During the Los Angeles Dodgers‘ amazing 62-28 run to finish the 2013 regular season, it’s no surprise that the team’s top two starting pitchers—Clayton Kershaw, Zack Greinke and Hyun-jin Ryu—completely dominated. 

The eventual Cy Young award winner, Kershaw went 11-4 with a 1.61 ERA in 17 starts while holding opposing hitters to a .503 OPS. Greinke went 12-2 in 19 starts while holding opposing hitters to a .589 OPS.

No. 3 starter Hyun-jin Ryu, who finished fourth in NL Rookie of the Year voting behind Jose Fernandez, Yasiel Puig and Shelby Miller, was also very good, as you can imagine. The 26-year-old lefty won eight of his 13 decisions while posting a 3.04 ERA in his 16 starts during that stretch. 

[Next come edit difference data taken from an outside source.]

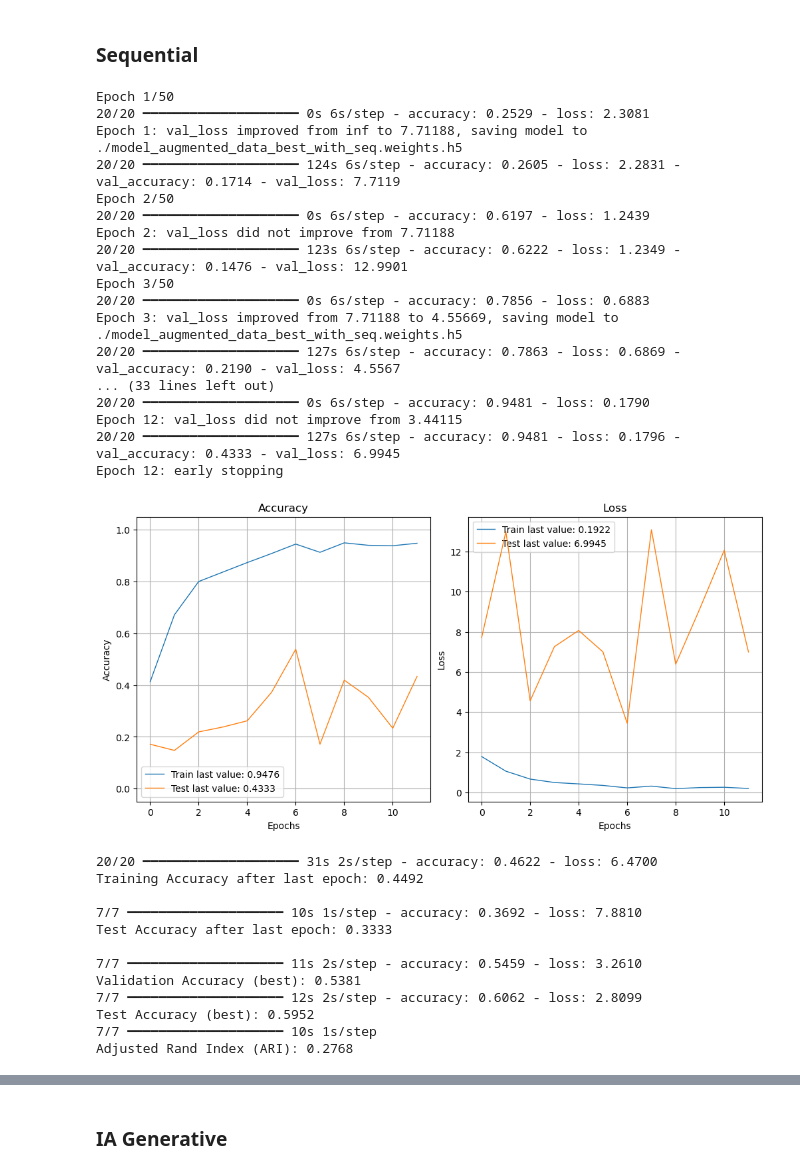
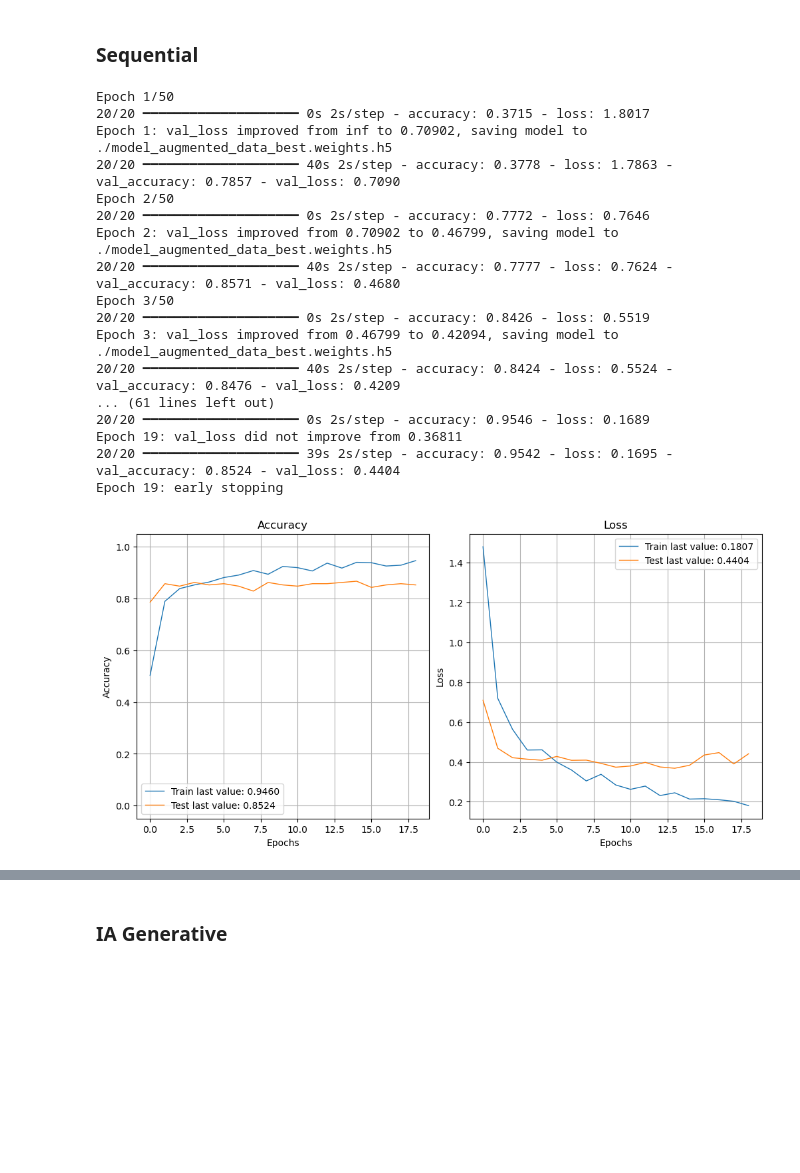
Before and after one commit to Stely-data/OC-Projet-6, a Jupyter notebook: Deveau_Estelle_5_notebook_img_classification_042024.ipynb, the cells around one changed output, grey strips where cells are left out. Saved outputs shown, nothing was run; the diff lists cells and outputs as text; code cells hidden in the pictures; blank space fills up the shorter version.

```diff
--- a/Deveau_Estelle_5_notebook_img_classification_042024.ipynb
+++ b/Deveau_Estelle_5_notebook_img_classification_042024.ipynb
@@ -490,45 +488,29 @@ sequential_model_inceptionresnetv2 = create_sequential_model()
-# %%
-# Entraînement du modèle avec l'approche Sequential
-model_with_sequential, duration_with_sequential = train_model(sequential_model_inceptionresnetv2,
-                                                              X_train_inceptionresnetv2, y_train,
-                                                              X_val_inceptionresnetv2, y_val,
-                                                              "./model_augmented_data_best_with_seq.weights.h5")
-# %% [output]
-Epoch 1/50
-20/20 ━━━━━━━━━━━━━━━━━━━━ 0s 6s/step - accuracy: 0.2529 - loss: 2.3081
-Epoch 1: val_loss improved from inf to 7.71188, saving model to ./model_augmented_data_best_with_seq.weights.h5
-20/20 ━━━━━━━━━━━━━━━━━━━━ 124s 6s/step - accuracy: 0.2605 - loss: 2.2831 - val_accuracy: 0.1714 - val_loss: 7.7119
-Epoch 2/50
-20/20 ━━━━━━━━━━━━━━━━━━━━ 0s 6s/step - accuracy: 0.6197 - loss: 1.2439
-Epoch 2: val_loss did not improve from 7.71188
-20/20 ━━━━━━━━━━━━━━━━━━━━ 123s 6s/step - accuracy: 0.6222 - loss: 1.2349 - val_accuracy: 0.1476 - val_loss: 12.9901
-Epoch 3/50
-20/20 ━━━━━━━━━━━━━━━━━━━━ 0s 6s/step - accuracy: 0.7856 - loss: 0.6883
-Epoch 3: val_loss improved from 7.71188 to 4.55669, saving model to ./model_augmented_data_best_with_seq.weights.h5
-20/20 ━━━━━━━━━━━━━━━━━━━━ 127s 6s/step - accuracy: 0.7863 - loss: 0.6869 - val_accuracy: 0.2190 - val_loss: 4.5567
-... (33 lines left out)
-20/20 ━━━━━━━━━━━━━━━━━━━━ 0s 6s/step - accuracy: 0.9481 - loss: 0.1790
-Epoch 12: val_loss did not improve from 3.44115
-20/20 ━━━━━━━━━━━━━━━━━━━━ 127s 6s/step - accuracy: 0.9481 - loss: 0.1796 - val_accuracy: 0.4333 - val_loss: 6.9945
-Epoch 12: early stopping
-[figure, removed]
-# %%
-# Évaluation du modèle
-loss_with_sequential, accuracy_with_sequential, ari_score_with_sequential = evaluate_model(sequential_model_inceptionresnetv2,
-                                                                                           X_train_inceptionresnetv2, y_train,
-                                                                                           X_val_inceptionresnetv2, y_val,
-                                                                                           X_test_inceptionresnetv2, y_test,
-                                                                                           "./model_augmented_data_best_with_seq.weights.h5")
-# %% [output]
-20/20 ━━━━━━━━━━━━━━━━━━━━ 31s 2s/step - accuracy: 0.4622 - loss: 6.4700
-Training Accuracy after last epoch: 0.4492
-
-7/7 ━━━━━━━━━━━━━━━━━━━━ 10s 1s/step - accuracy: 0.3692 - loss: 7.8810
-Test Accuracy after last epoch: 0.3333
-
-7/7 ━━━━━━━━━━━━━━━━━━━━ 11s 2s/step - accuracy: 0.5459 - loss: 3.2610
-Validation Accuracy (best): 0.5381
-7/7 ━━━━━━━━━━━━━━━━━━━━ 12s 2s/step - accuracy: 0.6062 - loss: 2.8099
-Test Accuracy (best): 0.5952
-7/7 ━━━━━━━━━━━━━━━━━━━━ 10s 1s/step
-Adjusted Rand Index (ARI): 0.2768
+# %%
+# Préparation des données pour data augmentation
+X_train, X_val, X_test = prepare_data_for_augmentation(paths_train, paths_val, paths_test, target_size=(299, 299))
+# %%
+# Création du modèle avec la data augmentation intégrée
+seq_model = create_augmented_model()
+# %%
+# Entraînement du modèle
+seq_model, seq_duration = train_model(seq_model, X_train, y_train, X_val, y_val,
+                                      "./model_augmented_data_best.weights.h5")
+# %% [output]
+Epoch 1/50
+20/20 ━━━━━━━━━━━━━━━━━━━━ 0s 2s/step - accuracy: 0.3715 - loss: 1.8017
+Epoch 1: val_loss improved from inf to 0.70902, saving model to ./model_augmented_data_best.weights.h5
+20/20 ━━━━━━━━━━━━━━━━━━━━ 40s 2s/step - accuracy: 0.3778 - loss: 1.7863 - val_accuracy: 0.7857 - val_loss: 0.7090
+Epoch 2/50
+20/20 ━━━━━━━━━━━━━━━━━━━━ 0s 2s/step - accuracy: 0.7772 - loss: 0.7646
+Epoch 2: val_loss improved from 0.70902 to 0.46799, saving model to ./model_augmented_data_best.weights.h5
+20/20 ━━━━━━━━━━━━━━━━━━━━ 40s 2s/step - accuracy: 0.7777 - loss: 0.7624 - val_accuracy: 0.8571 - val_loss: 0.4680
+Epoch 3/50
+20/20 ━━━━━━━━━━━━━━━━━━━━ 0s 2s/step - accuracy: 0.8426 - loss: 0.5519
+Epoch 3: val_loss improved from 0.46799 to 0.42094, saving model to ./model_augmented_data_best.weights.h5
+20/20 ━━━━━━━━━━━━━━━━━━━━ 40s 2s/step - accuracy: 0.8424 - loss: 0.5524 - val_accuracy: 0.8476 - val_loss: 0.4209
+... (61 lines left out)
+20/20 ━━━━━━━━━━━━━━━━━━━━ 0s 2s/step - accuracy: 0.9546 - loss: 0.1689
+Epoch 19: val_loss did not improve from 0.36811
+20/20 ━━━━━━━━━━━━━━━━━━━━ 39s 2s/step - accuracy: 0.9542 - loss: 0.1695 - val_accuracy: 0.8524 - val_loss: 0.4404
+Epoch 19: early stopping
+[figure, added]
```
Also changed, not shown: parts of 25 cells of this notebook, 2 other files.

What might be a surprise, though, is how much production the Dodgers got out of the last two spots in the rotation and the pitchers that gave it to them. And if you weren’t paying close enough attention, you may be surprised to know that three-time All-Star Josh Beckett did not make one start during the team’s run. 

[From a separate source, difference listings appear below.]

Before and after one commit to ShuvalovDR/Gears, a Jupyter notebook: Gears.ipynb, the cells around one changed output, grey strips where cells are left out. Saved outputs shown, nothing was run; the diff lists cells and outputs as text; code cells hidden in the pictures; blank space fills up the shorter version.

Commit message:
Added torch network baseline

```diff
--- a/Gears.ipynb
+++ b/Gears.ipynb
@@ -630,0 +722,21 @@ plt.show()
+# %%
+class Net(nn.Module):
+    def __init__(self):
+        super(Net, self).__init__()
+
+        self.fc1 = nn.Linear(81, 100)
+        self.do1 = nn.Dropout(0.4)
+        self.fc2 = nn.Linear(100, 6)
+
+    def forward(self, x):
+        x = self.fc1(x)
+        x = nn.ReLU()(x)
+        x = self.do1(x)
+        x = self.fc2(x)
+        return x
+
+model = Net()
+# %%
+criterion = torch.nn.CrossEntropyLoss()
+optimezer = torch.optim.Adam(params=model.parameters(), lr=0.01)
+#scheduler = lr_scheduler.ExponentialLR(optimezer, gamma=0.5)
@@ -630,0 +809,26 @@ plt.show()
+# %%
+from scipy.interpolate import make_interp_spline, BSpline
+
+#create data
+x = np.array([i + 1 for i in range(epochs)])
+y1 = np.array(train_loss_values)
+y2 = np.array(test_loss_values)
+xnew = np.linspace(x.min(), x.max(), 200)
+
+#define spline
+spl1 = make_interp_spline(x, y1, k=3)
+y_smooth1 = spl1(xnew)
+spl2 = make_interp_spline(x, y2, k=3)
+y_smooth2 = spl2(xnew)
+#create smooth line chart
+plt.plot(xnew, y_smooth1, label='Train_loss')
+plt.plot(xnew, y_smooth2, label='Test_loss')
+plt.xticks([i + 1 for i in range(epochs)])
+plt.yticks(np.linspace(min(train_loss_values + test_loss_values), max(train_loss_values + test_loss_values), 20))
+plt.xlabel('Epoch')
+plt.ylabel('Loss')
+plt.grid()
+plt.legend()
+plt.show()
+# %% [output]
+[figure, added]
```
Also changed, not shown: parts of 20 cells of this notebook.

It was Ricky Nolasco, Chris Capuano and Edinson Volquez who carried the load at the back of the rotation, while Beckett and Chad Billingsley watched from the sidelines with injuries that ended their respective seasons well before the Dodgers had gotten their act together. 

After being acquired from the Miami Marlins in early July, Nolasco proceeded to go on what was likely his best streak of pitching ever. In his first 12 starts as a Dodger, he went 8-1 with a 2.07 ERA before struggling badly in his last three starts. 

Capuano may have been the weak link, posting a 4.29 ERA in 12 starts from June 23 through August 31 and winning only two games. But he kept his team in the game and gave them a chance to win in a majority of his starts, resulting in nine team victories. 

And while the division had already been wrapped by the time he was inserted into the rotation, Volquez gave the Dodgers four solid starts in September after he had been signed off the scrap heap following his release from the San Diego Padres

So with Capuano, Nolasco and Volquez all signing free-agent deals elsewhere this offseason, the Dodgers will turn to Dan Haren, who signed a one-year, $10 million deal to fill one spot, and, if healthy, Beckett, who would step into the final spot. 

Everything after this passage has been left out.